At Attorney Spiros Stavros Nicolet, our experienced immigration lawyers are available to counsel employers in Wisconsin and throughout the U.S. on bringing foreign workers into the country. One way to achieve this goal is by pursuing an H-1B1 visa, which is reserved for non-citizen employees from Chile and Singapore. This status allows them to come to the U.S. to work in a specialty occupation and is very similar to the H-1B visa. There is an annual limitation on how many workers may receive an H-1B1 visa every year. Currently, that limitation is 1,400 for Chilean workers and 5,400 for Singaporean workers.Requirements for the H-1B1 Visa
In order to be eligible for an H-1B1 visa, the foreign worker must be a national of either Chile or Singapore and must be coming to the U.S. to work in a “specialty occupation.” This is a job that normally requires a Bachelor’s degree or its foreign equivalent to perform its essential duties. Also, the worker must possess the necessary qualifications for the position.
For some jobs, it is clear that a Bachelor’s degree is required, such as attorneys, doctors, librarians, or accountants. However, many positions are not as easily identifiable as specialty occupations, such as a number of positions in the IT field like programmer analysts and software developers. Since the U.S. government may take the view that these jobs are not specialty occupations and therefore could deny the H-1B1 application, it is helpful to work with a skilled attorney who can help the employer demonstrate that a position meets the requirement.The H-1B1 Application Process
The H-1B1 Application is made using the Form I-129 Petition for Nonimmigrant Worker. This form and its accompanying supplements and filing fee are filed with the U.S. Customs and Immigration Service (USCIS). However, before submitting the application, the employer must first file a Labor Condition Application (LCA) with the U.S. Department of Labor (DOL). The purpose of the LCA is to inform the DOL of the terms and conditions of the job offered to the prospective H-1B1 worker, such as the title, location, and wage. After the DOL reviews and approves the LCA, the agency will send it to the employer, which must sign the LCA and include it with the Form I-129 Petition.

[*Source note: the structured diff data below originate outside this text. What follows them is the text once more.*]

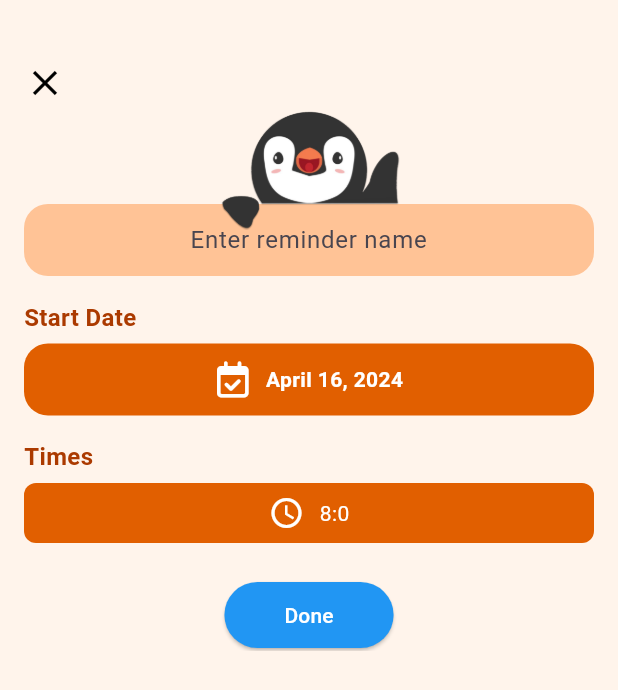
After one commit to YZ1GO/L.EIC017_ES_PRJ, a Flutter app: the AddReminderPage screen opened directly, on a phone screen of 412 x 824 dp. The commit adds this screen. Shown: the top 690 px of the screen. Run offline on Flutter 3.47's test engine with Material 3 defaults, Android fonts, the phone set to English and light mode, and no system bars; our stand-ins replace firebase_core, firebase_database, flutter_local_notifications, font_awesome_flutter, permission_handler, shared_preferences and 1 more; accounts and stored records are empty.

Commit message:
implemented 1st version of add reminder page

```diff
--- a/app/lib/controlCenter.dart
+++ b/app/lib/controlCenter.dart
@@ -1,5 +1,7 @@
+import 'package:app/screens/add_reminder_screen.dart';
 import 'package:flutter/cupertino.dart';
 import 'package:flutter/material.dart';
+
 
 void showControlCenter(BuildContext context) {
   showModalBottomSheet(
@@ -26,6 +28,10 @@ void showControlCenter(BuildContext context) {
                 child: ElevatedButton.icon(
                   onPressed: () {
                     Navigator.of(context).pop();
+                    Navigator.push(
+                      context,
+                      MaterialPageRoute(builder: (context) => AddReminderPage()),
+                    );
                   },
                   style: ElevatedButton.styleFrom(
                     foregroundColor: Colors.white,
--- /dev/null
+++ b/app/lib/screens/add_reminder_screen.dart
@@ -0,0 +1,222 @@
+import 'package:flutter/material.dart';
+import 'package:font_awesome_flutter/font_awesome_flutter.dart';
+import 'package:intl/intl.dart';
+
+class AddReminderPage extends StatefulWidget {
+  @override
+  _AddReminderPageState createState() => _AddReminderPageState();
+}
+
+class _AddReminderPageState extends State<AddReminderPage> {
+  String _reminderName = '';
+  DateTime _startDate = DateTime.now();
+  List<TimeOfDay> _times = [TimeOfDay(hour: 8, minute: 0)]; // Default time
+
+  Future<void> _selectStartDate(BuildContext context) async {
+    final DateTime? picked = await showDatePicker(
+      context: context,
+      initialDate: _startDate,
+      firstDate: DateTime(DateTime.now().year, 1, 1), // Set the first date to January 1st of the current year
+      lastDate: DateTime(2101),
+    );
+    if (picked != null && picked != _startDate) {
+      setState(() {
+        _startDate = picked;
+      });
+    }
+  }
+
+  Future<void> _selectTime(BuildContext context) async {
+    final TimeOfDay? picked = await showTimePicker(
+      context: context,
+      initialTime: TimeOfDay(hour: 8, minute: 0),
+    );
+    if (picked != null) {
+      setState(() {
+        _times.add(picked);
+      });
+    }
+  }
+
+  void _removeTime(int index) {
+    setState(() {
+      _times.removeAt(index);
+    });
+  }
+
+  @override
+  Widget build(BuildContext context) {
+    return Scaffold(
+      backgroundColor: const Color.fromRGBO(255, 244, 235, 1),
+      body: SingleChildScrollView(
+        padding: const EdgeInsets.all(16.0),
+        child: Stack(
+          children: [
+            Column(
+              crossAxisAlignment: CrossAxisAlignment.start,
+              children: <Widget>[
+                const SizedBox(height: 120),
+                Container(
+                  width: double.infinity,
+                  decoration: BoxDecoration(
+                    color: const Color.fromRGBO(255, 195, 150, 1),
+                    borderRadius: BorderRadius.circular(16.0),
+                  ),
+                  child: TextField(
+                    onChanged: (value) {
+                      setState(() {
+                        _reminderName = value;
+                      });
+                    },
+                    textAlign: TextAlign.center,
+                    decoration: const InputDecoration(
+                      hintText: 'Enter reminder name',
+                      border: InputBorder.none,
+                    ),
+                  ),
+                ),
+                const SizedBox(height: 16.0),
+                const Text(
+                  'Start Date',
+                  style: TextStyle(
+                    fontWeight: FontWeight.w600,
+                    fontSize: 16,
+                    color: Color.fromRGBO(171, 58, 0, 1),
+                  ),
+                ),
+                SizedBox(height: 6.0),
+                GestureDetector(
+                  onTap: () => _selectStartDate(context),
+                  child: Container(
+                    padding: const EdgeInsets.all(12.0),
+                    decoration: BoxDecoration(
+                      color: const Color.fromRGBO(225, 95, 0, 1),
+                      borderRadius: BorderRadius.circular(16.0),
+                    ),
+                    child: Row(
+                      mainAxisAlignment: MainAxisAlignment.center,
+                      children: [
+                        const Icon(
+                          FontAwesomeIcons.calendarCheck,
+                          color: Colors.white,
+                        ),
+                        const SizedBox(width: 10),
+                        Text(
+                          DateFormat('MMMM d, y').format(_startDate),
+                          style: const TextStyle(
+                            color: Colors.white,
+                            fontWeight: FontWeight.bold,
+                          ),
+                        ),
+                      ],
+                    ),
+                  ),
+                ),
+                SizedBox(height: 16.0),
+                const Text(
+                  'Times',
+                  style: TextStyle(
+                    fontWeight: FontWeight.w600,
+                    fontSize: 16,
+                    color: Color.fromRGBO(171, 58, 0, 1),
+                  ),
+                ),
+                SizedBox(height: 6.0),
+                Column(
+                  children: _times
+                      .asMap()
+                      .map((index, time) => MapEntry(
+                    index,
+                    GestureDetector(
+                      onTap: () => _removeTime(index),
+                      child: Container(
+                        margin: EdgeInsets.only(bottom: 8.0),
+                        padding: EdgeInsets.all(8.0),
+                        decoration: BoxDecoration(
+                          color: const Color.fromRGBO(225, 95, 0, 1),
+                          borderRadius: BorderRadius.circular(8.0),
+                        ),
+                        child: Row(
+                          mainAxisAlignment: MainAxisAlignment.center,
+                          children: [
+                            Icon(
+                              Icons.access_time,
+                              color: Colors.white,
+                            ),
+                            SizedBox(width: 10),
+                            Text(
+                              '${time.hour}:${time.minute}',
+                              style: TextStyle(
+                                color: Colors.white,
+                              ),
+                            ),
+                          ],
+                        ),
+                      ),
+                    ),
+                  ))
+                      .values
+                      .toList(),
+                ),
+                SizedBox(height: 16.0),
+                Center(
+                  child: ElevatedButton(
+                    onPressed: () {
+                      // Handle saving reminder here
+                      _saveReminder();
+                    },
+                    style: ElevatedButton.styleFrom(
+                      backgroundColor: Colors.blue,
+                      padding: EdgeInsets.symmetric(horizontal: 40, vertical: 12),
+                    ),
+                    child: Text(
+                      'Done',
+                      style: TextStyle(color: Colors.white),
+                    ),
+                  ),
+                ),
+              ],
+            ),
+            Positioned(
+              top: 10,
+              left: -15,
+              child: GestureDetector(
+                onTap: () {
+                  Navigator.of(context).pop(); // Close the page
+                },
+                child: Container(
+                  padding: EdgeInsets.all(15.0),
+                  child: Icon(
+                    Icons.close,
+                    color: Colors.black,
+                    size: 28.0,
+                  ),
+                ),
+              ),
+            ),
+            Positioned(
+              top: 17,
+              left: (MediaQuery.of(context).size.width - 150) / 2,
+              child: GestureDetector(
+                onTap: () {}, // Add any onTap logic if needed
+                child: Image.asset(
+                  'assets/icons/pingu-transparent-shadow.png',
+                  width: 120,
+                  height: 120,
+                ),
+              ),
+            ),
+          ],
+        ),
+      ),
+    );
+  }
+
+  void _saveReminder() {
+    // Implement saving reminder logic here
+    // For now, you can print reminder details
+    print('Reminder Name: $_reminderName');
+    print('Start Date: $_startDate');
+    print('Times: $_times');
+  }
+}
```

Along with these forms, the LCA, and the filing fee, the Form I-129 Petition must also contain proof that the foreign worker is qualified to perform the job duties. This proof is typically in the form of copies of the individual’s education and employment experience. If the worker’s education was obtained abroad, however, the employer will need to obtain and submit an educational evaluation that confirms the foreign degree is equivalent to a U.S. Bachelor’s degree.
Additionally, the Form I-129 Petition should include a letter of support from the U.S. employer that confirms the terms and conditions of the position, provides a detailed list of the job duties, affirms that the employer will abide by the requirements of the LCA, and explains how the job position qualifies as a specialty occupation.
Just like with most temporary work visas, the H-1B1 status allows applicants to obtain derivative visas for qualifying family members, who are their spouses and any unmarried children who are under 21. However, these relatives cannot legally work in the U.S. Importantly, unlike the H-1B visa, the H-1B1 does not allow the foreign worker to adjust status to a lawful permanent resident, known as a green card holder.Discuss Your Visa Application with a Wisconsin Lawyer
Based in Wisconsin, Spiro Nicolet and the attorneys at Attorney Spiros Stavros Nicolet are available to help foreign workers and U.S. employers devise an appropriate immigrant visa strategy that meets the needs of all parties. We are proud to find ways for businesses to benefit from foreign talent and for non-citizen workers to build their careers. Contact our office today by calling 773-562-6884 or completing our contact form online.